Repeated traumas mean that a person is exposed to multiple, consecutive traumatic situations, which can be separated by any amount of time, even years. Repeated traumas could be events such as repeated assaults, repeatedly being called upon by someone in crisis, or repeated exposure to violence such as in war or combat. The consecutive events can be unrelated as well, such as losing a loved one, experiencing a natural disaster, and being mugged.
The third type of trauma is chronic, meaning that a traumatic situation can become a sustained experience over time. This can occur with repeated physical, sexual, or emotional abuse or neglect during childhood, or being in a violent relationship.
Sometimes we can recover from a single trauma without mental health intervention. Yet each time we experience trauma and we don’t recover, it creates a greater vulnerability to being overwhelmed by future traumas.
Trauma responses not only can include immediate reactions (such as shock, denial, grief, or dissociation), but also long-lasting effects (such as flashbacks, nightmares, insomnia, mood swings, avoidance, shame, guilt, extreme vulnerability, fear, or helplessness). Our experience of a traumatic event may even change the beliefs we hold about ourselves and the world. For example, we may come to believe that people can’t be trusted or that the world cannot be trusted and that we are not fundamentally safe.
We as humans are wired for survival, and if we are placed in a situation where we feel threatened in some way, our brain and body will do everything it can to avoid experiencing that level of helplessness or fear ever again. Unfortunately, we usually end up reliving the trauma when confronting cues in the environment that trigger that sense of helplessness, or having debilitating avoidance of anything that reminds us of that threat.
When trauma is not resolved, it is almost as though we get stuck in the middle of our initial response to the trauma itself, and we never really fully feel safe, even when the danger is gone. “Traumatized individuals are stuck in chronic contraction; in this state of fixity, it seems to them like nothing will ever change” (Levine, 2015, pg. 55). When we feel “nothing will ever change,” it creates a feeling of hopelessness. For this reason, it’s incredibly important to seek treatment, because you can heal from trauma!
When to Seek Treatment
While it’s true that not everyone who experiences a traumatic situation will experience long-term adverse effects or need the help of a therapist to recover, there can be a lot of benefit to processing, grieving, and returning to a state of balance with the help of a trained therapist after a traumatic, disruptive life event. Especially when trauma has been repeated or chronic, there is a higher probability that you will experience long term adverse impacts on your mood, relationships, or self-image.
Individuals struggling with repeated embodied reminders of the hopelessness they experienced during the traumatic event may be subject to acquiring coping mechanisms that are ineffective in the long-term and potentially harmful, such as substance or alcohol abuse, chronic distraction, avoidance, or impulsive behavior. This makes it even more important to seek support.
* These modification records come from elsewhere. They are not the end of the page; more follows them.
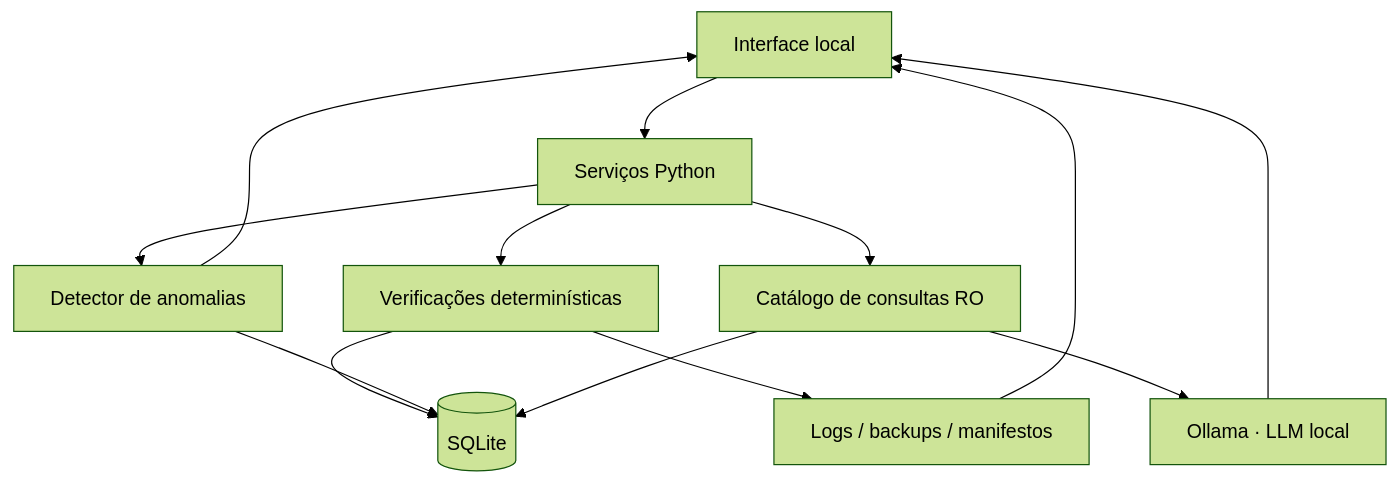
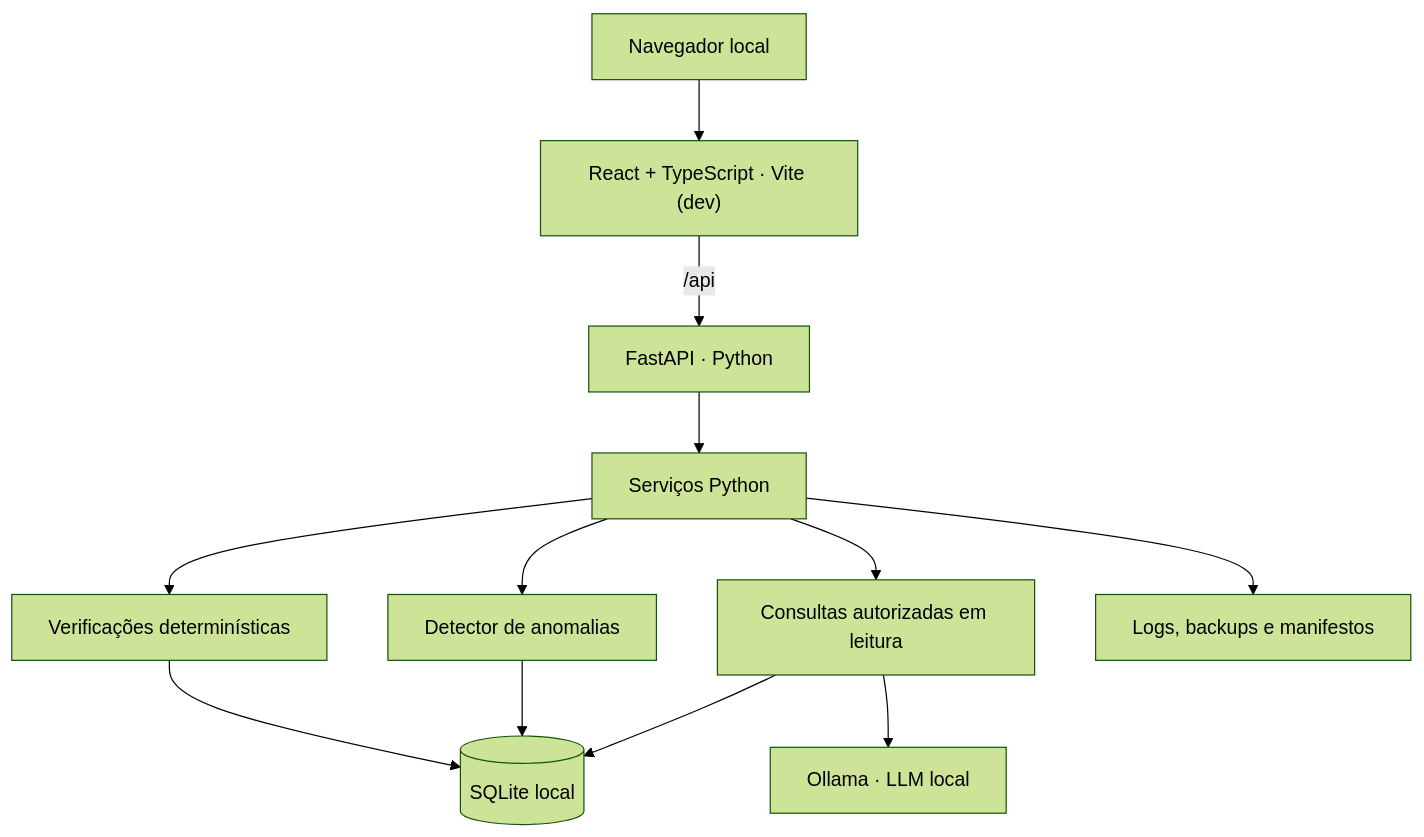
One commit to lianeheidemann/ai-privileged-access changed the diagram in docs/00-arquitetura-e-escopo.md. Above: the diagram before and after it, drawn with Mermaid (forest theme). The commit also changed other lines of this file, not shown here.

Commit message:
docs: align architecture scope with local React FastAPI stack and repository privacy

````diff
--- a/docs/00-arquitetura-e-escopo.md
+++ b/docs/00-arquitetura-e-escopo.md
@@ -40,15 +40,14 @@
-```mermaid
+~~~mermaid
 flowchart TD
-    UI["Interface local"] --> S["Serviços Python"]
+    U["Navegador local"] --> R["React + TypeScript · Vite (dev)"]
+    R -->|"/api"| F["FastAPI · Python"]
+    F --> S["Serviços Python"]
     S --> I["Verificações determinísticas"]
     S --> A["Detector de anomalias"]
-    S --> R["Catálogo de consultas RO"]
-    I --> DB[("SQLite")]
+    S --> Q["Consultas autorizadas em leitura"]
+    I --> DB[("SQLite local")]
     A --> DB
-    R --> DB
-    R --> LLM["Ollama · LLM local"]
-    I --> E["Logs / backups / manifestos"]
-    LLM --> UI
-    A --> UI
-    E --> UI
-```
+    Q --> DB
+    Q --> LLM["Ollama · LLM local"]
+    S --> E["Logs, backups e manifestos"]
+~~~
````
Center for Substance Abuse Treatment (US). Trauma-Informed Care in Behavioral Health Services. Rockville (MD): Substance Abuse and Mental Health Services Administration (US); 2014. (Treatment Improvement Protocol (TIP) Series, No. 57.) Chapter 2, Trauma Awareness. Available from: https://www.ncbi.nlm.nih.gov/books/NBK207203/
Levine, P. (2015). Trauma and Memory: Brain and Body in a Search for the Living Past. North Atlantic Books.
SAHMSA’s Trauma and Justice Strategic Initiative. (July 2014). SAHMSA’s Concept of Trauma and Guidance for a Trauma-Informed Approach. National Center on Substance Abuse and Child Welfare. https://ncsacw.samhsa.gov/userfiles/files/SAMHSA_Trauma.pdf
Trauma. (2021). American Psychological Association. Retrieved on September 14th, 2021 from https://www.apa.org/topics/trauma.